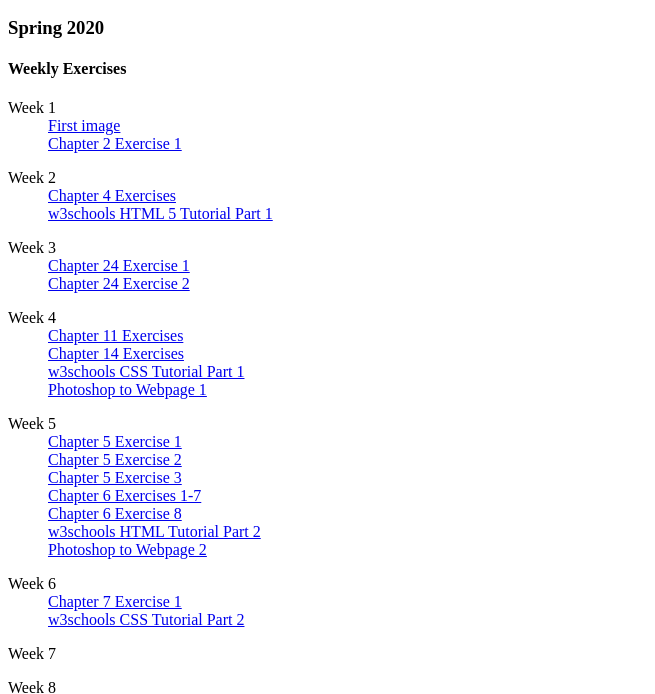
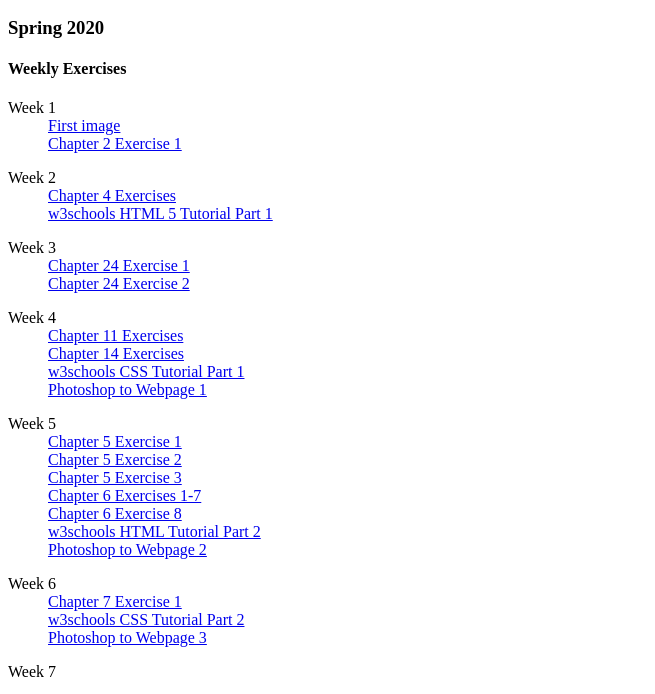
Before and after one commit to ethakkar/AVT217, a plain HTML site: page weekly/index.html in a window 1280 px wide. Shown: the part 110-804 px from the top of the page, without its empty margins (0-655 px from the left). Drawn offline with Linux system fonts and the light colour scheme.

Commit message:
Add files via upload

```diff
--- a/weekly/index.html
+++ b/weekly/index.html
@@ -54,7 +54,7 @@
 <dt>Week 6</dt>
 <dd><a href="w6/index.html">Chapter 7 Exercise 1</a></dd>
 <dd><a href="w6/w3schools_css_exercise2.png">w3schools CSS Tutorial Part 2</a></dd>
-<dd></dd>
+<dd><a href="w6/div3.html">Photoshop to Webpage 3</a></dd>
 </dl>
 
 <dl>
```
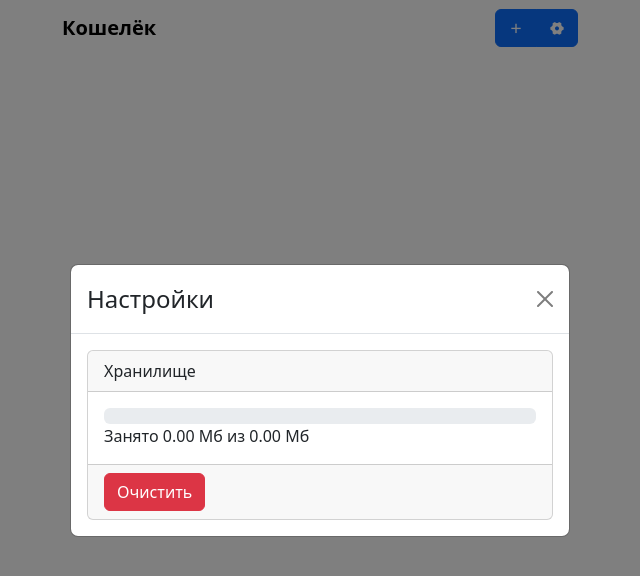
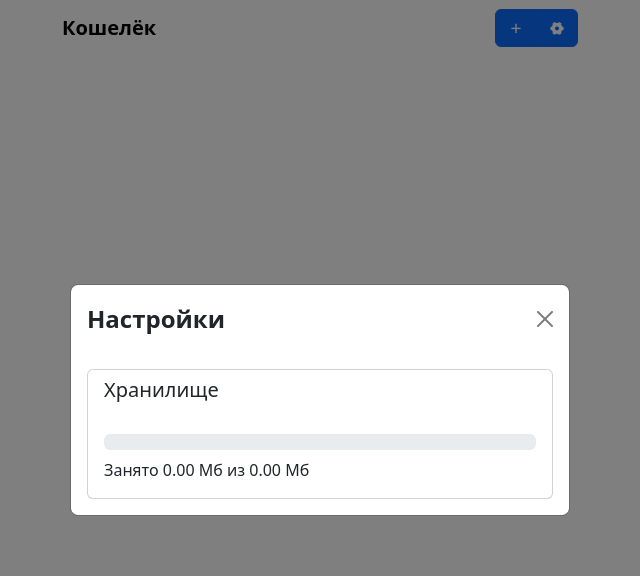
Before and after one commit to mrskycriper/cardholder, a React (Vite) app: page / in a window 1280 px wide. Both pictures are taken after a click on the button 877 px from the left and 28 px from the top of the page. Shown: the top 576 px of the page, without its empty margins (320-960 px from the left). Built offline with nearby package versions, Linux system fonts and the light colour scheme.

Commit message:
Update settings

```diff
--- a/src/components/Settings/index.tsx
+++ b/src/components/Settings/index.tsx
@@ -15,14 +15,6 @@ function Settings() {
     []
   );
 
-  const clenupWorker: Worker = useMemo(
-    () =>
-      new Worker(new URL("./clenup-worker.ts", import.meta.url), {
-        type: "module",
-      }),
-    []
-  );
-
   useEffect(() => {
     estimateWorker.postMessage("GET");
     estimateWorker.onmessage = async (e: MessageEvent<StorageEstimate>) => {
@@ -33,10 +25,6 @@ function Settings() {
   const handleClose = () => setShow(false);
   const handleShow = () => setShow(true);
 
-  const handleCleanup = () => {
-    clenupWorker.postMessage("CLEAN");
-  };
-
   return (
     <>
       <Button variant="primary" onClick={handleShow}>
@@ -44,13 +32,15 @@ function Settings() {
       </Button>
 
       <Modal show={show} onHide={handleClose} centered>
-        <Modal.Header closeButton>
-          <Modal.Title>Настройки</Modal.Title>
+        <Modal.Header className="border-0" closeButton>
+          <Modal.Title className="fw-bold">Настройки</Modal.Title>
         </Modal.Header>
         <Modal.Body>
           <Card>
-            <Card.Header>Хранилище</Card.Header>
-            <Card.Body>
+            <Card.Header className="border-0 bg-transparent">
+              <Card.Title>Хранилище</Card.Title>
+            </Card.Header>
+            <Card.Body className="d-flex flex-column gap-2">
               <ProgressBar
                 now={
                   estimate.quota !== undefined && estimate.usage !== undefined
@@ -58,6 +48,7 @@ function Settings() {
                     : 0
                 }
               />
+              <Card.Text>
                 {`Занято ${
                   estimate.usage !== undefined
                     ? (estimate.usage / 1024 / 1024).toFixed(2)
@@ -67,12 +58,8 @@ function Settings() {
                     ? (estimate.quota / 1024 / 1024).toFixed(2)
                     : 0
                 } Мб`}
+              </Card.Text>
             </Card.Body>
-            <Card.Footer>
-              <Button variant="danger" onClick={handleCleanup}>
-                Очистить
-              </Button>
-            </Card.Footer>
           </Card>
         </Modal.Body>
       </Modal>
```
Lines whose indentation alone changed are shown as unchanged.
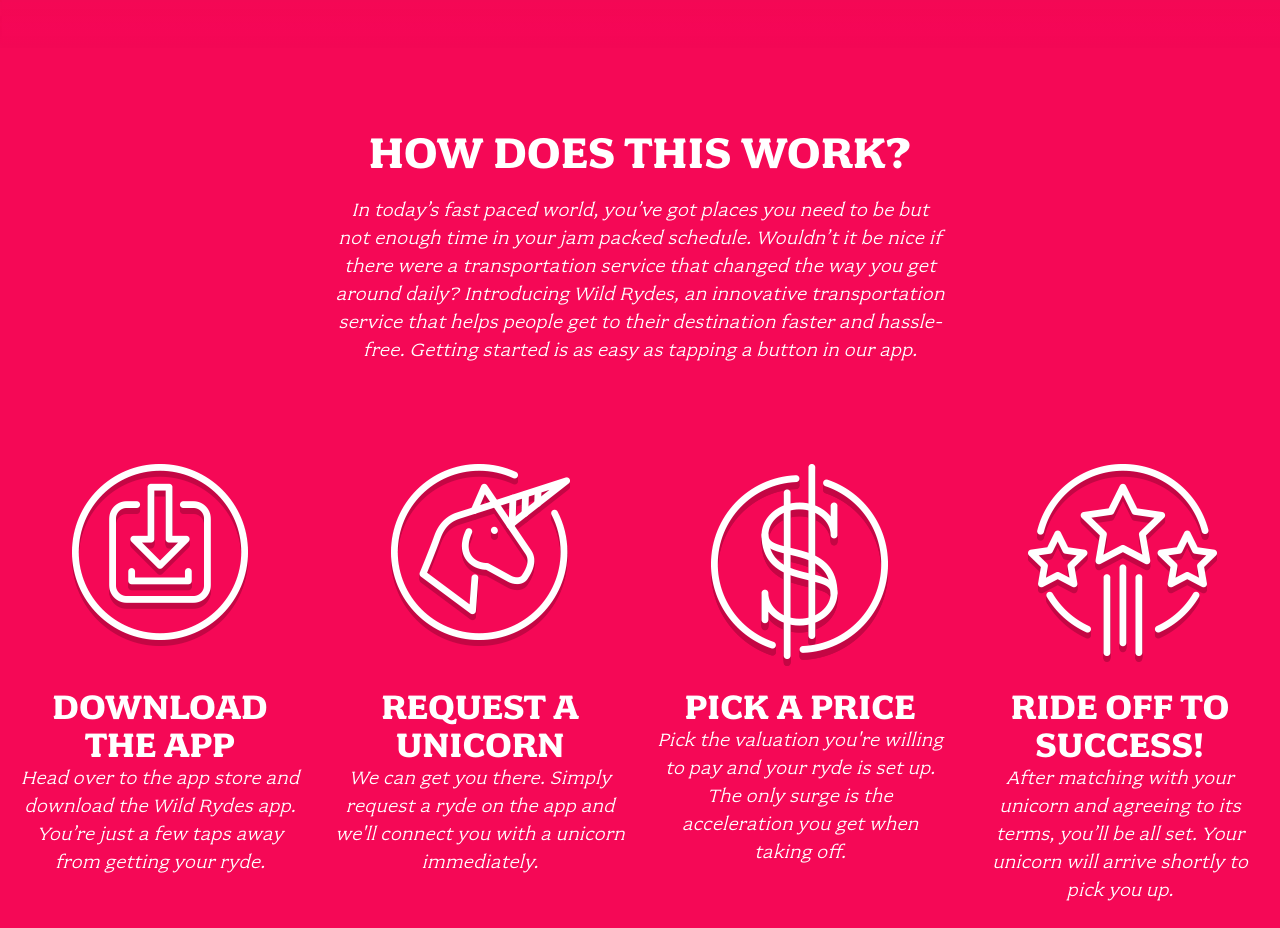
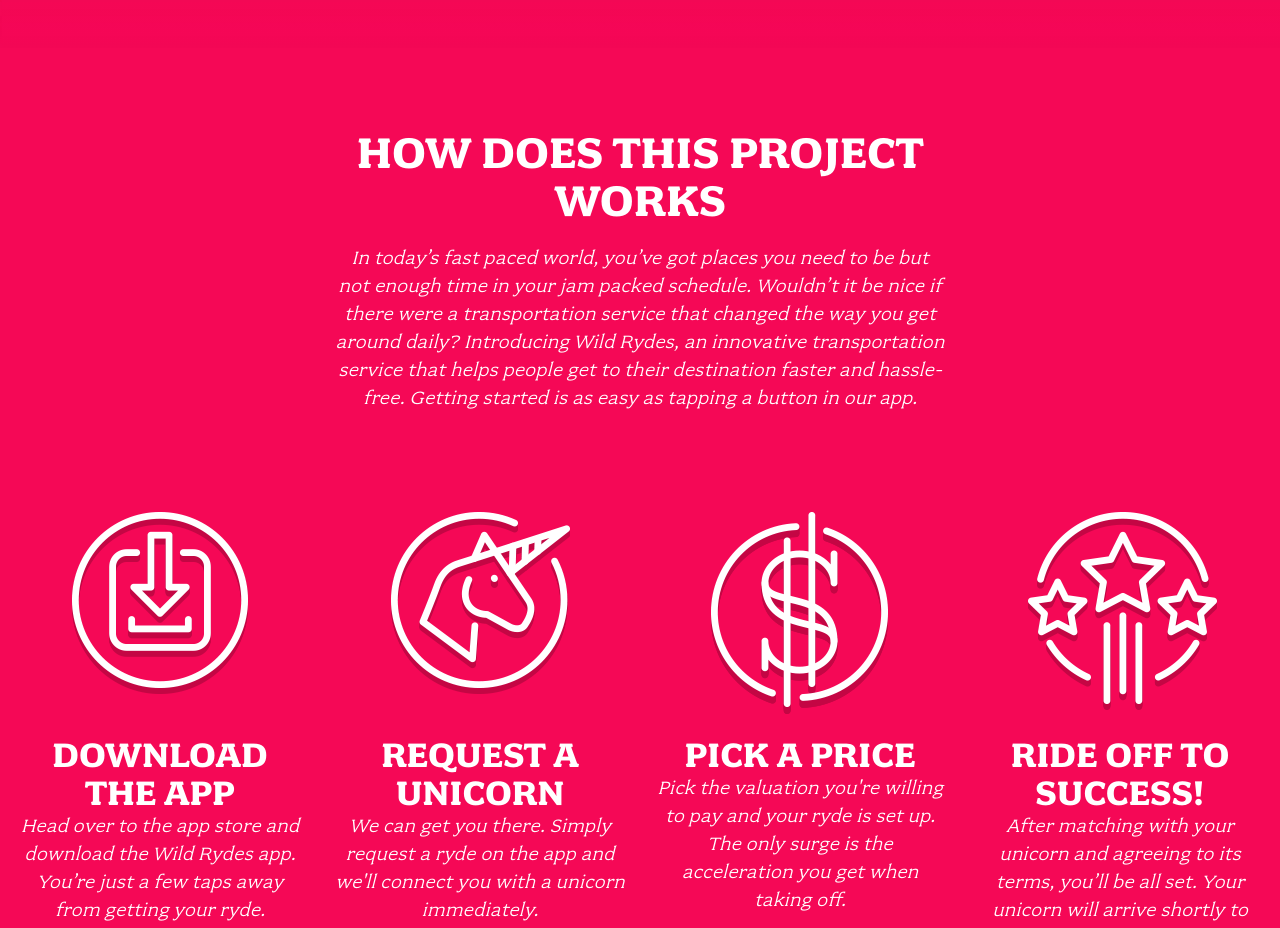
Before and after one commit to prasannkumar86/wildrydes-site, a plain HTML site: page index.html in a window 1280 px wide. Shown: the part 900-1828 px from the top of the page. Drawn offline with Linux system fonts and the light colour scheme.

Commit message:
Update index.html

```diff
--- a/index.html
+++ b/index.html
@@ -30,7 +30,7 @@
 
   <section class="home-about">
     <div class="row column large-9 xlarge-6 xxlarge-4">
-      <h2 class="section-title">How Does This Work?</h2>
+      <h2 class="section-title">How Does This project works</h2>
       <p class="content">
         In today’s fast paced world, you’ve got places you need to be but not enough time in your jam packed schedule. Wouldn’t it be nice if there were a transportation service that changed the way you get around daily? Introducing Wild Rydes, an innovative transportation service that helps people get to their destination faster and hassle-free. Getting started is as easy as tapping a button in our app.
       </p>
```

### [Exercise objective]
An exact printout of the listing is needed, minus any pictures it contains.

### [Exercise response]
Before and after one commit to ethakkar/AVT217, a plain HTML site: page weekly/index.html in a window 1280 px wide. Shown: the part 110-804 px from the top of the page, without its empty margins (0-655 px from the left). Drawn offline with Linux system fonts and the light colour scheme.

Commit message:
Add files via upload

```diff
--- a/weekly/index.html
+++ b/weekly/index.html
@@ -54,7 +54,7 @@
 <dt>Week 6</dt>
 <dd><a href="w6/index.html">Chapter 7 Exercise 1</a></dd>
 <dd><a href="w6/w3schools_css_exercise2.png">w3schools CSS Tutorial Part 2</a></dd>
-<dd></dd>
+<dd><a href="w6/div3.html">Photoshop to Webpage 3</a></dd>
 </dl>
 
 <dl>
```
Before and after one commit to mrskycriper/cardholder, a React (Vite) app: page / in a window 1280 px wide. Both pictures are taken after a click on the button 877 px from the left and 28 px from the top of the page. Shown: the top 576 px of the page, without its empty margins (320-960 px from the left). Built offline with nearby package versions, Linux system fonts and the light colour scheme.

Commit message:
Update settings

```diff
--- a/src/components/Settings/index.tsx
+++ b/src/components/Settings/index.tsx
@@ -15,14 +15,6 @@ function Settings() {
     []
   );
 
-  const clenupWorker: Worker = useMemo(
-    () =>
-      new Worker(new URL("./clenup-worker.ts", import.meta.url), {
-        type: "module",
-      }),
-    []
-  );
-
   useEffect(() => {
     estimateWorker.postMessage("GET");
     estimateWorker.onmessage = async (e: MessageEvent<StorageEstimate>) => {
@@ -33,10 +25,6 @@ function Settings() {
   const handleClose = () => setShow(false);
   const handleShow = () => setShow(true);
 
-  const handleCleanup = () => {
-    clenupWorker.postMessage("CLEAN");
-  };
-
   return (
     <>
       <Button variant="primary" onClick={handleShow}>
@@ -44,13 +32,15 @@ function Settings() {
       </Button>
 
       <Modal show={show} onHide={handleClose} centered>
-        <Modal.Header closeButton>
-          <Modal.Title>Настройки</Modal.Title>
+        <Modal.Header className="border-0" closeButton>
+          <Modal.Title className="fw-bold">Настройки</Modal.Title>
         </Modal.Header>
         <Modal.Body>
           <Card>
-            <Card.Header>Хранилище</Card.Header>
-            <Card.Body>
+            <Card.Header className="border-0 bg-transparent">
+              <Card.Title>Хранилище</Card.Title>
+            </Card.Header>
+            <Card.Body className="d-flex flex-column gap-2">
               <ProgressBar
                 now={
                   estimate.quota !== undefined && estimate.usage !== undefined
@@ -58,6 +48,7 @@ function Settings() {
                     : 0
                 }
               />
+              <Card.Text>
                 {`Занято ${
                   estimate.usage !== undefined
                     ? (estimate.usage / 1024 / 1024).toFixed(2)
@@ -67,12 +58,8 @@ function Settings() {
                     ? (estimate.quota / 1024 / 1024).toFixed(2)
                     : 0
                 } Мб`}
+              </Card.Text>
             </Card.Body>
-            <Card.Footer>
-              <Button variant="danger" onClick={handleCleanup}>
-                Очистить
-              </Button>
-            </Card.Footer>
           </Card>
         </Modal.Body>
       </Modal>
```
Lines whose indentation alone changed are shown as unchanged.
Before and after one commit to prasannkumar86/wildrydes-site, a plain HTML site: page index.html in a window 1280 px wide. Shown: the part 900-1828 px from the top of the page. Drawn offline with Linux system fonts and the light colour scheme.

Commit message:
Update index.html

```diff
--- a/index.html
+++ b/index.html
@@ -30,7 +30,7 @@
 
   <section class="home-about">
     <div class="row column large-9 xlarge-6 xxlarge-4">
-      <h2 class="section-title">How Does This Work?</h2>
+      <h2 class="section-title">How Does This project works</h2>
       <p class="content">
         In today’s fast paced world, you’ve got places you need to be but not enough time in your jam packed schedule. Wouldn’t it be nice if there were a transportation service that changed the way you get around daily? Introducing Wild Rydes, an innovative transportation service that helps people get to their destination faster and hassle-free. Getting started is as easy as tapping a button in our app.
       </p>
```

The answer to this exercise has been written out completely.